By ROSALYN ROY
SOUTHWEST COAST – One year after the provincial government began implementing new measures to halt COVID-19 from gaining a foothold in Newfoundland and Labrador, the Southwest Coast has escaped relatively unscathed. There have been no large outbreaks here, merely rumours of a possible case or two. There is no queue-jumping for vaccinations, and residents have adapted to the new normal.
Some of that success can likely be attributed to the region’s COVID-19 Committee. The committee was initially formed at the Bruce II Sports Centre on a Sunday afternoon shortly after the province had confirmed its first case. In attendance were Town Manager Leon MacIsaac and Mayor John Spencer (Channel-Port aux Basques), (Dr. Charles L. LeGrow Health Centre) CEO David Palmer and Dr. David Thomas, Chief Medical Officer.
“The community was seeking direction in relation to its recreation facility. Hockey, figuring skating, bowling, the gym and curling were in full swing. It was decided at this meeting a recommendation would go to Town Council to cease operations at the Bruce II,” recounted Spencer via e-mail. “From there it was agreed to do a follow up, bring community and regional stakeholders together as the new cases surfaced within the province.”

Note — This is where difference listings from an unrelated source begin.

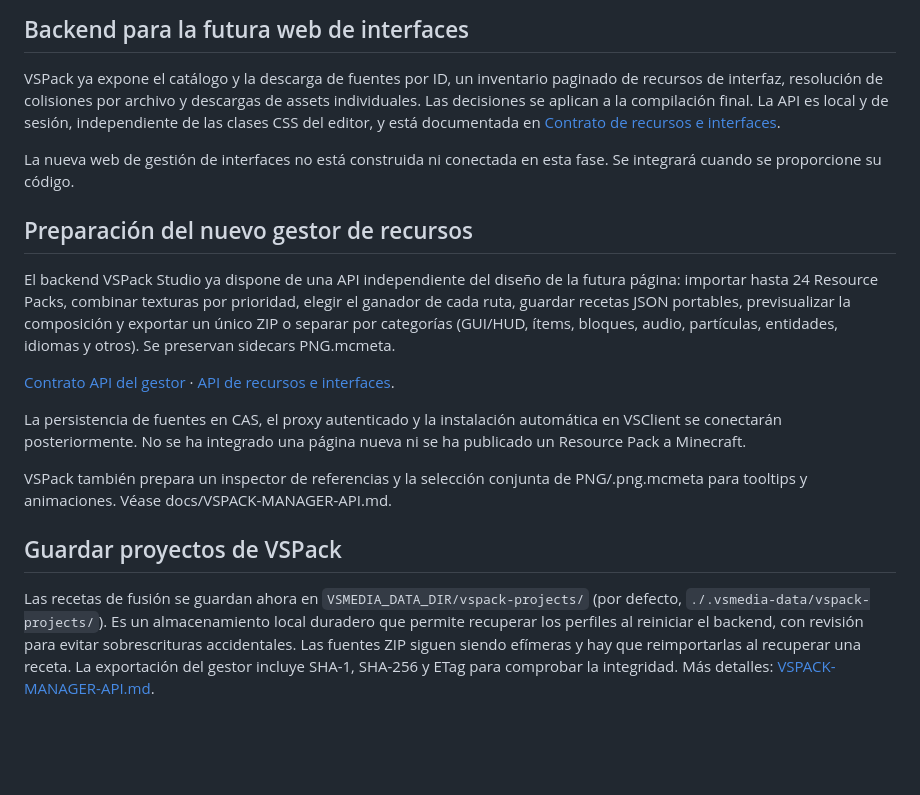
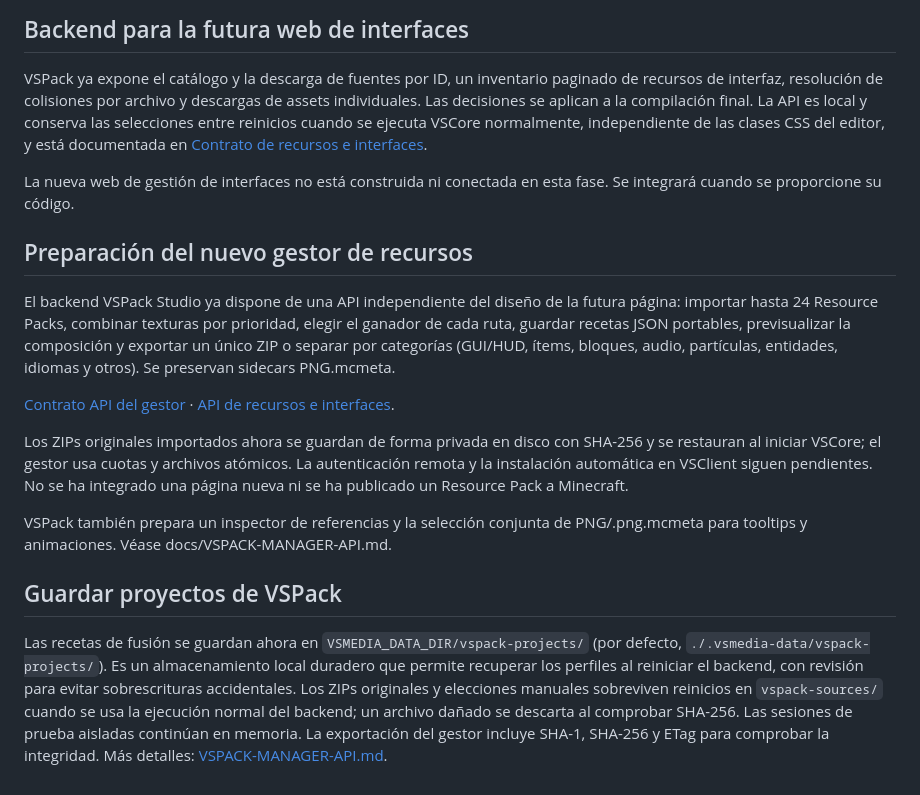
Before and after one commit to JoseDaniel03/VSMedia, a Markdown page: studio/README.md, the part around the change. GitHub-like rendering; blank space fills up the shorter version.

Commit message:
docs(vspack): replace outdated session-only source claims with verified ZIP/choices disk recovery

```diff
--- a/studio/README.md
+++ b/studio/README.md
@@ -78,7 +78,8 @@ Sin empaquetado de JAR/ZIP/release durante el desarrollo.
 VSPack ya expone el catálogo y la descarga de fuentes por ID,
 un inventario paginado de recursos de interfaz, resolución de colisiones
 por archivo y descargas de assets individuales. Las decisiones
-se aplican a la compilación final. La API es local y de sesión,
+se aplican a la compilación final. La API es local y conserva las
+selecciones entre reinicios cuando se ejecuta VSCore normalmente,
 independiente de las clases CSS del editor, y está documentada en
 [Contrato de recursos e interfaces](docs/VSPACK-INTERFACES-API.md).
 
@@ -97,8 +98,10 @@ idiomas y otros). Se preservan sidecars PNG.mcmeta.
 [Contrato API del gestor](docs/VSPACK-MANAGER-API.md) ·
 [API de recursos e interfaces](docs/VSPACK-INTERFACES-API.md).
 
-La persistencia de fuentes en CAS, el proxy autenticado y la instalación
-automática en VSClient se conectarán posteriormente. No se ha integrado
+Los ZIPs originales importados ahora se guardan de forma privada en disco
+con SHA-256 y se restauran al iniciar VSCore; el gestor usa cuotas y archivos
+atómicos. La autenticación remota y la instalación automática en VSClient
+siguen pendientes. No se ha integrado
 una página nueva ni se ha publicado un Resource Pack a Minecraft.
 
 VSPack también prepara un inspector de referencias y la selección conjunta de PNG/.png.mcmeta para tooltips y animaciones. Véase docs/VSPACK-MANAGER-API.md.
@@ -109,8 +112,10 @@ Las recetas de fusión se guardan ahora en
 `VSMEDIA_DATA_DIR/vspack-projects/` (por defecto,
 `./.vsmedia-data/vspack-projects/`). Es un almacenamiento local
 duradero que permite recuperar los perfiles al reiniciar el backend,
-con revisión para evitar sobrescrituras accidentales. Las fuentes ZIP
-siguen siendo efímeras y hay que reimportarlas al recuperar una receta.
+con revisión para evitar sobrescrituras accidentales. Los ZIPs originales
+y elecciones manuales sobreviven reinicios en `vspack-sources/` cuando se
+usa la ejecución normal del backend; un archivo dañado se descarta al
+comprobar SHA-256. Las sesiones de prueba aisladas continúan en memoria.
 La exportación del gestor incluye SHA-1, SHA-256 y ETag para
 comprobar la integridad. Más detalles:
 [VSPACK-MANAGER-API.md](docs/VSPACK-MANAGER-API.md).
```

Given the new and still-growing restrictions on gatherings and proximity, by necessity that evolved into virtual conferences involving multiple participants from around the Southwest Coast. These included municipal leaders, town clerks, representatives from Western Health, local doctors, MHAs, first responders, business leaders, church leaders, Marine Atlantic and the Canadian Red Cross.
“For the most part, for over a year now, participation is still at a very high level,” confirmed Spencer.
The meetings are designed to be straightforward and simple, focusing on sharing of information. Usually that means an initial briefing by Dr. Thomas and Dr. Wendy Graham. After that David Palmer outlines the availability of services and impact of services related to COVID-19 at the local site. After that there’s usually a question and answer session to allow for other participants to offer input, followed by a quick summary of how things are progressing in each area or community.
Maurice Collins of the Salvation Army in Port aux Basques is involved with the committee through the ministerial association.
“Basically I update them on what’s going on with the churches, how we’re handling the recommendations and guidelines. I talk to them about what’s happening with the food bank, what’s happening with the (community) kitchen, and of course, feed the truckers was part of that as well,” said Collins. “With the team that was there, it was a pretty informative team, right from government right down to medical.”
Collins said the group came together well right well from the start.
While the initial goal may have been geared more towards preventing people from getting COVID-19, that doesn’t mean the committee hasn’t continued to adapt and grow as other issues came to the forefront as the pandemic measures have dragged on.
“In all matters it was critical to not only understand the physical but to understand the emotional and mental stressors and the impact on individuals and families,” noted Spencer.
As restrictions eased and then were re-instituted, committee members had to be prepared to answer questions about the minutiae of everyday do’s and don’ts.
“For example, individuals would seek clarification on regulations pertaining to requirements at each alert level. What restrictions needed to be in place and time frames involved?” wrote Spencer.
Sometimes the committee found itself taking a more pro-active approach rather than just sharing information. They had to be prepared to act if an outbreak should occur in this region.
They sought clarification from the province about rotational workers for Marine Atlantic, which had reported that a crew member on the MV Blue Puttees tested positive for COVID-19.
“Another action was related to seeking more direction from the province in guidelines for the operation of an emergency shelter with COVID restrictions in place. At a number of meetings the group was expanded to bring in guests to discuss issues impacting education, provincial responsibility for enforcement and established testing sites in the event of a surge in cases within area.”
Although the provincial alert dropped to Level 2 this past Saturday, that doesn’t mean the COVID committee can relax anytime soon.
Stated Spencer, “The committee’s role has not changed now that vaccines have started to roll out within the general population. The virus is still with us. The committee will continue meeting on a bi-weekly basis until this pandemic is beyond us.”